People do odd things when they enter into a new relationship. I call it the honeymoon period. It’s a time when it is all good, your vision is clouded by optimism that overlooks faults or problems that are visible to everyone else. Words of caution from well meaning friends have the sound of crazy alarmist rhetoric. No, this post is not about relationship advice, it’s about the workplace.
1. There is no such thing as a standard agreement; and2. Everything is negotiable…everything.
1. Ask yourself what you are trying to accomplish.
2. Is the restriction reasonable?
3. Employees: How you are going to get paid while the non-compete is in effect?
A common complaint from employees is that the non-compete prohibits them from earning a living once they leave their employer. An employee signing a non-compete should consider asking their employer to pay them for the time that they are bound by the non-compete. Although some may think this is a radical idea, it offers distinct advantages to the employer and employee. For the employer, the prospect of having to pay a departed employee its wages has the effect of causing the employer to give serious thought to the duration and geographic scope of the agreement. In addition, by paying an employee during the period of non-competition, the employer has the contractual and moral high ground in the event it has to enforce the agreement. For the employee, it provides an income during the period of non-competition and thereby provides an incentive not to violate the agreement.
4. What happens if your company is sold or you are laid off.
Many employees signing non-competition agreement find themselves bound by that agreement after they are laid off or their employer merges with or is acquired by another company. The time to address these issues is at the beginning of the employment relationship while the prospect of a lay off, merger or acquisition is not on the horizon.
5. Where are you going to dance and what type of music will you be dancing to?
Lawyers refer to this as venue and choice of law. Venue means the court that will hear any dispute over the non-compete. Savvy employers will insist that cases are heard in jurisdictions that are inclined to enforce non-competes. Choice of law is the law that will apply. Again, employers will insist on jurisdictions that favor enforcement of the agreement. Employees should exercise great care when it comes to venue and choice of law clauses. One of the worst things for an employee to encounter is having to defend against enforcement of or challenge a non-compete in another part of the country. This gives the party with the most money a distinct advantage.
6. Tell prospective employers about your non-compete.
Many employees try to act like a non-compete does not exist. When the former employer alerts the new employer that the employee is bound by a non-compete, the employee acts surprised when they find themselves out of a job. It is always in the employee’s best interests to allow a prospective employer to view their non-compete. In that way, the new employer can have the agreement vetted by their legal counsel. In many instances, if legal counsel opines that an employee is not barred from working at a company because of a non-compete, the employer will agree to provide their employee with legal defense in the event the past employer seeks to enforce the agreement.
7. Tell your employer that you have accepted the new position.
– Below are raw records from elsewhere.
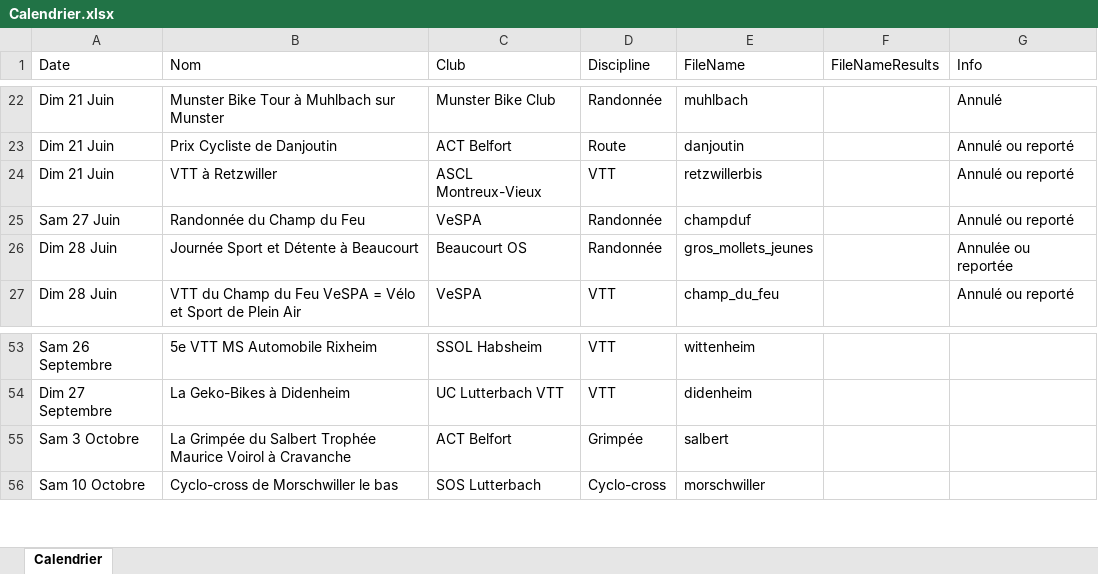
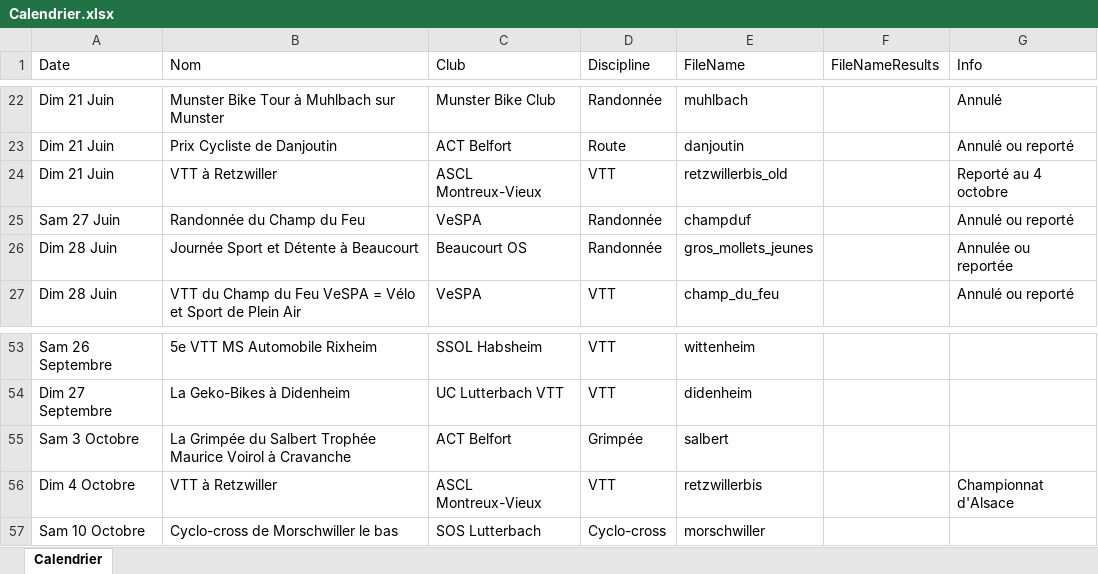
Before and after one commit to FlorianKohler/68-FSGT-Cyclisme-Alsace, an Excel workbook: Calendrier.xlsx, sheet Calendrier, drawn as a sheet; only a part is shown, gaps mark what is left out; values as stored, in another font and other column widths than the file's, no borders; the diff names each change by its address in the sheet, - before the commit and + after, or states it on an @@ line.

Commit message:
report VTT Retzwiller

```diff
--- a/Calendrier.xlsx (sheet Calendrier)
+++ b/Calendrier.xlsx (sheet Calendrier)
-E24 (FileName): retzwillerbis
+E24 (FileName): retzwillerbis_old
-G24 (Info): Annulé ou reporté
+G24 (Info): Reporté au 4 octobre
+row 56: Dim 4 Octobre | VTT à Retzwiller | ASCL Montreux-Vieux | VTT | retzwillerbis |  | Championnat d'Alsace
```
Also changed, not shown: 1 other file.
Transparency goes a long way. Many employees create problems by not being candid with their employer. Instead, they accept a position with a potential competitor. Once the former employer learns that the employee has accepted the new position, it immediately assumes the worst. Not only does this usually result in litigation, it also jeopardizes any possibility that the employee will be able to return to the company in the future.
8. Make sure you pay consideration to support the non-compete.
9. Figure out what it is that you need?
10. Don’t forget about the UTSA and the employee’s duty of loyalty.
Rod Stephens: Rod Stephens, of The Stephens Law Firm, brings a unique perspective to the table in that he counsels and represents employers and employees. This provides him with a keen insight into the manner in which employers and employees perceive work-related issues.
Rod is AV rated by Martindale Hubbell, has been recognized in the 2006 Martindale-Hubbell Bar Registry of Preeminent Lawyers, and has been selected as one of Washington Law & Politics magazine’s Super Lawyers from 2000 to 2007. Rod is a frequent speaker at seminars for legal and human resources professionals. To learn more about The Stephens Law Firm go to www.stephenslawfirm.com or Rod’s blog www.employmentadvisoryblog.com
This article originally appeared at Employment Advisory Blog on June 06.2009 and is reprinted here with permission from the author.